You probably know Kartemquin Films for Hoop Dreams or, more recently, the beautiful and stirring Life Itself, which tells Roger Ebert’s life story. The Chicago-based documentary film center has more than 50 films to its name, and you can stream these award-winning docs and more for free as part of the not-for-profit’s 50th anniversary.
Free streaming started January 1 with Kartemquin’s first film, Home for Life (1966), which tells the story of two elderly people in their first month in an assisted-care home. You can stream a new Kartemquin documentary here each week, from Inquiring Nuns (1968) beginning January 8 (in which two young nuns wander Chicago asking people, “Are you happy?”) to new films like Raising Bertie at the end of 2016. Like Hoop Dreams, Raising Bertie is a long-term study conducted over many years of its subjects’ lives. This doc follows three young African-American men living in rural poverty as they finish high school and transition into adulthood. “It’s a beautiful looking film but quite heavy in terms of its content,” says Tim Horsburgh, director of communications and distribution for Kartemquin.
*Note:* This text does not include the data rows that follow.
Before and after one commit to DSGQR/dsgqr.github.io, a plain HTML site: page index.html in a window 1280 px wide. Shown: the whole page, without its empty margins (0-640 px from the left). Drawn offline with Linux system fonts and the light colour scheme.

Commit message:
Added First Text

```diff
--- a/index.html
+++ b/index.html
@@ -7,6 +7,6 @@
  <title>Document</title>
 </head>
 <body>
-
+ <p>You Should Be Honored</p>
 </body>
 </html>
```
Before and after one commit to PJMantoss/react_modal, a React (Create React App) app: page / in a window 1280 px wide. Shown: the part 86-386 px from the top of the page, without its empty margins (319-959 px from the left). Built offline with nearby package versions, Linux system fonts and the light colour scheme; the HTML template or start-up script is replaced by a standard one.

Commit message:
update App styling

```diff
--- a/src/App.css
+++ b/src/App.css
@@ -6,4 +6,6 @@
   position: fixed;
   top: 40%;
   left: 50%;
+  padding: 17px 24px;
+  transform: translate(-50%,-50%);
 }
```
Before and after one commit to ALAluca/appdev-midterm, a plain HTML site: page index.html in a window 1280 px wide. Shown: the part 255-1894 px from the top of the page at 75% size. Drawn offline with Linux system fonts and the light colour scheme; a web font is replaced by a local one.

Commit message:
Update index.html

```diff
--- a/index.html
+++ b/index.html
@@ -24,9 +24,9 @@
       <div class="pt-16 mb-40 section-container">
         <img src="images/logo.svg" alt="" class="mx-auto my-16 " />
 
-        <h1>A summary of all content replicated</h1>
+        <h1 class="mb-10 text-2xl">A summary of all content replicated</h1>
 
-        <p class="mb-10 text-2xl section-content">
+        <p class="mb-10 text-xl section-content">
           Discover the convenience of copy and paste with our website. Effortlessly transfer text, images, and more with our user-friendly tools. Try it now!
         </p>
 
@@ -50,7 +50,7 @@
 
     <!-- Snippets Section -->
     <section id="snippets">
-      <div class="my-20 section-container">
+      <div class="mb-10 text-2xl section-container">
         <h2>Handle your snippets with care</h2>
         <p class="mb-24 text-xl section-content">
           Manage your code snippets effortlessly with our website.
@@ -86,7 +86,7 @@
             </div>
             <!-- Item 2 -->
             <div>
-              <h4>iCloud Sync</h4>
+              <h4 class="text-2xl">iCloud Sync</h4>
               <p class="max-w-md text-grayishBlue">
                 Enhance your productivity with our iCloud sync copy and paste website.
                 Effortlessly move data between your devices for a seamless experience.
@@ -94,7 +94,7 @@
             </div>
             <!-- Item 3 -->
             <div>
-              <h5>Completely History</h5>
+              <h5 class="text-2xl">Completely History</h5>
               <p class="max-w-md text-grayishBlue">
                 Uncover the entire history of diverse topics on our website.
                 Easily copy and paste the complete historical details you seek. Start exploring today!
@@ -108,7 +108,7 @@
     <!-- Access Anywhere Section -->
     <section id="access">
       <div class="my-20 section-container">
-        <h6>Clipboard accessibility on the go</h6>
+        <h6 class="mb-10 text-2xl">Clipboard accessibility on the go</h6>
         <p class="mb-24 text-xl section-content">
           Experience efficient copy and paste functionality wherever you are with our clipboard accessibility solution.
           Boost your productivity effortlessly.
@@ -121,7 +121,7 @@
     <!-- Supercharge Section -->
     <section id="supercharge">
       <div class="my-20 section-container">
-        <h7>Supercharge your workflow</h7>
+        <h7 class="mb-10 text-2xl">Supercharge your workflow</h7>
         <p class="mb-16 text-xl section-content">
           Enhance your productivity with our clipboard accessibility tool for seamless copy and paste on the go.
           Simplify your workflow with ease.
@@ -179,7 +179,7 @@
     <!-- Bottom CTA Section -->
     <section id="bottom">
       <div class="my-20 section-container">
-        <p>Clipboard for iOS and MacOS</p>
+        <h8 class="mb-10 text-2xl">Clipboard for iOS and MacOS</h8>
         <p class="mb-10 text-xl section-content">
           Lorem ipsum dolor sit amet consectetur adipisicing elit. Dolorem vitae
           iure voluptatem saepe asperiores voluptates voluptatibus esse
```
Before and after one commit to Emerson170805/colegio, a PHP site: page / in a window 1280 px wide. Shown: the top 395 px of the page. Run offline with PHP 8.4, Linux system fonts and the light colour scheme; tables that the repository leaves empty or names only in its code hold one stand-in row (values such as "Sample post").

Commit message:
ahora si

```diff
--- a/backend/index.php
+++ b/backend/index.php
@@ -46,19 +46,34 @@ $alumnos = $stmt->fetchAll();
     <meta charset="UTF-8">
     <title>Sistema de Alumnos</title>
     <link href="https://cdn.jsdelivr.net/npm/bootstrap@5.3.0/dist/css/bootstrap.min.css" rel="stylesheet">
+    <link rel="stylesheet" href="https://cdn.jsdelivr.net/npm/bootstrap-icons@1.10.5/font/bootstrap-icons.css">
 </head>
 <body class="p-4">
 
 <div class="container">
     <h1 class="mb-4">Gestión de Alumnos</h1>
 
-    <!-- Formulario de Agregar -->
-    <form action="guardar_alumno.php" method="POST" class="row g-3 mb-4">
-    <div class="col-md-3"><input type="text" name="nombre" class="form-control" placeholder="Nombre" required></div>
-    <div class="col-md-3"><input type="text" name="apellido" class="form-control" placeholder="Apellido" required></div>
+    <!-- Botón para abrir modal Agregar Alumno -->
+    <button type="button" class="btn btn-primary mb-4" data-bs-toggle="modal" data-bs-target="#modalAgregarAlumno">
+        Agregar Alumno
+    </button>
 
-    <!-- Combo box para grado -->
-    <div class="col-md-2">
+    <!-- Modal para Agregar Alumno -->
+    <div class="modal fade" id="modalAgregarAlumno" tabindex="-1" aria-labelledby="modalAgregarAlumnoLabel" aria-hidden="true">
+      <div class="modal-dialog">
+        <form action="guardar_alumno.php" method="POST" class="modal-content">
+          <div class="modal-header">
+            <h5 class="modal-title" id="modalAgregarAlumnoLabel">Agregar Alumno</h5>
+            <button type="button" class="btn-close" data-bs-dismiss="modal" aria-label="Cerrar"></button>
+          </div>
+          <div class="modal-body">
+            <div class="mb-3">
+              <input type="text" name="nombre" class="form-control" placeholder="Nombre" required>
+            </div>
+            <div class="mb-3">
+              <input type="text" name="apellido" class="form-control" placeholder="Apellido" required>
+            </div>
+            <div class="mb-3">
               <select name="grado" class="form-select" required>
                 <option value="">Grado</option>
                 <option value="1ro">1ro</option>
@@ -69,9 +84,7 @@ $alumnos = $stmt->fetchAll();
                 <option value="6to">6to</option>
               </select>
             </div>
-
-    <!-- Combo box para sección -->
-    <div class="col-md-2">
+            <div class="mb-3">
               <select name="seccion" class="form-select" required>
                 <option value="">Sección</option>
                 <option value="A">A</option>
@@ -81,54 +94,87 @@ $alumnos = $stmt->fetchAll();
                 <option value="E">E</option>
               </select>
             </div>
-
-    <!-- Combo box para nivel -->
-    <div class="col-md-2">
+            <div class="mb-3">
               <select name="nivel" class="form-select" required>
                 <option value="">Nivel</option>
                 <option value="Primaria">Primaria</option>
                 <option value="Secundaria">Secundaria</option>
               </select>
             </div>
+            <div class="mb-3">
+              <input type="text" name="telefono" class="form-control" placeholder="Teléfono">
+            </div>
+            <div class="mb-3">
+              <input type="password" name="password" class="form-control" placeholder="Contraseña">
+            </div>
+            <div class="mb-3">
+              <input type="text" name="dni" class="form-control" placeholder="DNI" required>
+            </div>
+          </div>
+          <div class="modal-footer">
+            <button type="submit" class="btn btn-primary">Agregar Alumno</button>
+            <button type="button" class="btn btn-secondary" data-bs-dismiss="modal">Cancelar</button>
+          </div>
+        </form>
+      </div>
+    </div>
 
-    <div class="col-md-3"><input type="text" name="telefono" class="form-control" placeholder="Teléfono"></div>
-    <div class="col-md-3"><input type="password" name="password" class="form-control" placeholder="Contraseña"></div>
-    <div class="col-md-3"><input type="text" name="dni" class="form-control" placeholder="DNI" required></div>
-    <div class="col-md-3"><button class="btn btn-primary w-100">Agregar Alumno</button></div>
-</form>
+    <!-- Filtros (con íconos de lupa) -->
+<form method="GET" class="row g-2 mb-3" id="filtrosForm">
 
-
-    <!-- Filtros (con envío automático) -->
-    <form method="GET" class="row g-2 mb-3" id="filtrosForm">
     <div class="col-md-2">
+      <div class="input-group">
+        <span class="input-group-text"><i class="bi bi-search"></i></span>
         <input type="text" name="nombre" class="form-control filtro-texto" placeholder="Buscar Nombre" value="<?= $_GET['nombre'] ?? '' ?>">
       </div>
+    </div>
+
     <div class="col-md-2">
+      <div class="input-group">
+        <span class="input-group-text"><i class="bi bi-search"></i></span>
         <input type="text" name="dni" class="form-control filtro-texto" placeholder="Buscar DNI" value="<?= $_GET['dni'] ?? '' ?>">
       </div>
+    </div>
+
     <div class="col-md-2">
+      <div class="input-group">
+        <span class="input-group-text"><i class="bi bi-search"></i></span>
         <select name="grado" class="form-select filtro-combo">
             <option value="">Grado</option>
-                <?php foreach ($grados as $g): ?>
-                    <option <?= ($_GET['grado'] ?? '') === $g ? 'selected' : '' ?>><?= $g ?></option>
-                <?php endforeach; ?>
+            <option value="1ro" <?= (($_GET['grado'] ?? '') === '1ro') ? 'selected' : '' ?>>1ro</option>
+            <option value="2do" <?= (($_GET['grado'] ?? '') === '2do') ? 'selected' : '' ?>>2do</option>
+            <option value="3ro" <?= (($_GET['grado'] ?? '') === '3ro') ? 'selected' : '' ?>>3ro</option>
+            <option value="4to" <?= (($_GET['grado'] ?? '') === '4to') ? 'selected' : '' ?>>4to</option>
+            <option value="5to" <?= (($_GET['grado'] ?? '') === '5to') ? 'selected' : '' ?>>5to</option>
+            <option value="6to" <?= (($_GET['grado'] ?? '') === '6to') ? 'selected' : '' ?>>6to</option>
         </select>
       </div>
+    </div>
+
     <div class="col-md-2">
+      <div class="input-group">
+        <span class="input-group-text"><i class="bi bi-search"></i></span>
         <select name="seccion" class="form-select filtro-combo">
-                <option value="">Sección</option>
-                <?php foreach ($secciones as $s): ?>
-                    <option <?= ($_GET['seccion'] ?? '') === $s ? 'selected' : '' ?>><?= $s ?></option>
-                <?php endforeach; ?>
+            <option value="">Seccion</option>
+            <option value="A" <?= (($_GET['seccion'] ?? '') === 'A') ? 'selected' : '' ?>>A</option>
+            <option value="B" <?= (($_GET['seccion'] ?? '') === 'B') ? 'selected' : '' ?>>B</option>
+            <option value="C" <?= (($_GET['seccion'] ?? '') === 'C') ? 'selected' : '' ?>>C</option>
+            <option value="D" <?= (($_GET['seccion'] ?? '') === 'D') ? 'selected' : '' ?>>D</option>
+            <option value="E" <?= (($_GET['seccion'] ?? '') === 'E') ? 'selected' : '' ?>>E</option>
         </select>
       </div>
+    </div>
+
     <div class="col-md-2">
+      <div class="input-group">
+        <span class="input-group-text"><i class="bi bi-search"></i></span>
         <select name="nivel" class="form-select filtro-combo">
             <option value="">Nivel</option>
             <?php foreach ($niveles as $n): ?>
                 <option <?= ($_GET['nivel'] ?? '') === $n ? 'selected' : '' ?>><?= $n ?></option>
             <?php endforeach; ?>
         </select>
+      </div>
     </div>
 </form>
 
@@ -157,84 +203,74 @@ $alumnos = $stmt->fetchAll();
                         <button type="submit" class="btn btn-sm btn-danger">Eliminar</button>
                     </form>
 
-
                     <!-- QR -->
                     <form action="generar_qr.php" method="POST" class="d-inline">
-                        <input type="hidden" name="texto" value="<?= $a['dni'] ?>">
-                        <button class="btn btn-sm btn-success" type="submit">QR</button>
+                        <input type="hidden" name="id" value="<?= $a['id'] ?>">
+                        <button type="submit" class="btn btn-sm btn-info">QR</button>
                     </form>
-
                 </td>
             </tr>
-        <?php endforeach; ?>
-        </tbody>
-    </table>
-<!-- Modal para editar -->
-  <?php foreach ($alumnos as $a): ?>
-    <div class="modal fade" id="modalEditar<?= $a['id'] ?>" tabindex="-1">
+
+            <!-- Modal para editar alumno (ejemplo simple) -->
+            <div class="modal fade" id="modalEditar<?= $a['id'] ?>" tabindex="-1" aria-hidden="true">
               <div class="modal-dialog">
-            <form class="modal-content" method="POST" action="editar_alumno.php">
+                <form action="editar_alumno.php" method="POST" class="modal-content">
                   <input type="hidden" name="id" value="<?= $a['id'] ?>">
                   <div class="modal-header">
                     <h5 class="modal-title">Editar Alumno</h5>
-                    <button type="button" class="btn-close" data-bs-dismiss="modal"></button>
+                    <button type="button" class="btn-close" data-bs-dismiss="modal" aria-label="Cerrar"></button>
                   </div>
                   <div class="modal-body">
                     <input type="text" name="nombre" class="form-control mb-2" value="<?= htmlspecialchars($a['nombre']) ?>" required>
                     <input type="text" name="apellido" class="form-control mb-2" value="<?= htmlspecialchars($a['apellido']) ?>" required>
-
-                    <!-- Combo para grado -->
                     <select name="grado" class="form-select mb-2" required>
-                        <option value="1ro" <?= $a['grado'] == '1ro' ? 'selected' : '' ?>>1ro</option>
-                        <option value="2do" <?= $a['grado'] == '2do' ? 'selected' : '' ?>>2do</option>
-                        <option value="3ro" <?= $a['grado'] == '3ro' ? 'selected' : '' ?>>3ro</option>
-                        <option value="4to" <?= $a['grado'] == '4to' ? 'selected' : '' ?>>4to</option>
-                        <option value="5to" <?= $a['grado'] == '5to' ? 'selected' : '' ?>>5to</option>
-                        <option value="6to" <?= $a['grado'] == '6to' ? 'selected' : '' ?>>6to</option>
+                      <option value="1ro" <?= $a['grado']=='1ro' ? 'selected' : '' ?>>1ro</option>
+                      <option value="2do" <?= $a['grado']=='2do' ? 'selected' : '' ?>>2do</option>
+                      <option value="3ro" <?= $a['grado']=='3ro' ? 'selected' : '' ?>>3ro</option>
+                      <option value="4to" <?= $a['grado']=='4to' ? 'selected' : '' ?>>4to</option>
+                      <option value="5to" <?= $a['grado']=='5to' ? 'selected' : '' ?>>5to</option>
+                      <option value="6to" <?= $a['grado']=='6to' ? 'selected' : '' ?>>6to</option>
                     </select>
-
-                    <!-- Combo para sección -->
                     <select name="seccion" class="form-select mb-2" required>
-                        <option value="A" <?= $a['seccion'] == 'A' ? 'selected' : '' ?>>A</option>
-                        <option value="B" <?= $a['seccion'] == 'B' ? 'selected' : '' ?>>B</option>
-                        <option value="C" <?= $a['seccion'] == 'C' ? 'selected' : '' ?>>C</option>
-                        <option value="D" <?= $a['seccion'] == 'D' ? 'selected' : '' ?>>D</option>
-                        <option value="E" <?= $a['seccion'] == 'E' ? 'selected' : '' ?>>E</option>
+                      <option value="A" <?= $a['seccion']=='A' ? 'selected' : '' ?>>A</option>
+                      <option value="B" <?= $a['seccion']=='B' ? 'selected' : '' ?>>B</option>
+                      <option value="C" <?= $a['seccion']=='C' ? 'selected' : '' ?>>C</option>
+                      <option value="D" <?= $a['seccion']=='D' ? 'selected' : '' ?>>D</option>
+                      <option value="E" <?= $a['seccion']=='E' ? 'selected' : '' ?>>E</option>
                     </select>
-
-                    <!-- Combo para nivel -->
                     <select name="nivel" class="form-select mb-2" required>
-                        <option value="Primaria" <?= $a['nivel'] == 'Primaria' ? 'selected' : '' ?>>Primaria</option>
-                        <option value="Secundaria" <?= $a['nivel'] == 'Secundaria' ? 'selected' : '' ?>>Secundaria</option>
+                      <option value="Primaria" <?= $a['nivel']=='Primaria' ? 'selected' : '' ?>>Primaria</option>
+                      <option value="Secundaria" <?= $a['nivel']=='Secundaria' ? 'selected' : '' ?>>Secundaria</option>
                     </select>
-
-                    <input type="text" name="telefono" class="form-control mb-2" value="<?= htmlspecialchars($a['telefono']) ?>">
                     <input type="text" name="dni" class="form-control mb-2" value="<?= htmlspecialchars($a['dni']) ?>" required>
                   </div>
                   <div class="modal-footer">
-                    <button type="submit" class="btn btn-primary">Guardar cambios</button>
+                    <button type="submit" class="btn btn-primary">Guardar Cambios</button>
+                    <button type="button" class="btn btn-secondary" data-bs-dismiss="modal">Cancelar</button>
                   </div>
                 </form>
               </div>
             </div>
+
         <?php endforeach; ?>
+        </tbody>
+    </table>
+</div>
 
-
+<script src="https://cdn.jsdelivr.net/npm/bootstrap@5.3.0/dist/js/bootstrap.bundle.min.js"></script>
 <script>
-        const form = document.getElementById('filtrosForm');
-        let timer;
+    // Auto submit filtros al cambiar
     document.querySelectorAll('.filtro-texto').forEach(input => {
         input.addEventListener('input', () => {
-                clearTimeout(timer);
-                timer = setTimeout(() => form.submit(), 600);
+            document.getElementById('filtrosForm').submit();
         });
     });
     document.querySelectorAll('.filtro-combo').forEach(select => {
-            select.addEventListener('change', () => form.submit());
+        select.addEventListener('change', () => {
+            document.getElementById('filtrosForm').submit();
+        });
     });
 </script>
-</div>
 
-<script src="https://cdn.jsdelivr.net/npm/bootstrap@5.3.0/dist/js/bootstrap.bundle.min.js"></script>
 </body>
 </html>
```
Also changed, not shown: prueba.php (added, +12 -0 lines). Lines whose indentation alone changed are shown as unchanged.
Kartemquin will also celebrate its 50th anniversary with special events like a June gala and an upcoming art exhibit (May 20–August 20) of old photos, video and film equipment at Expo 72.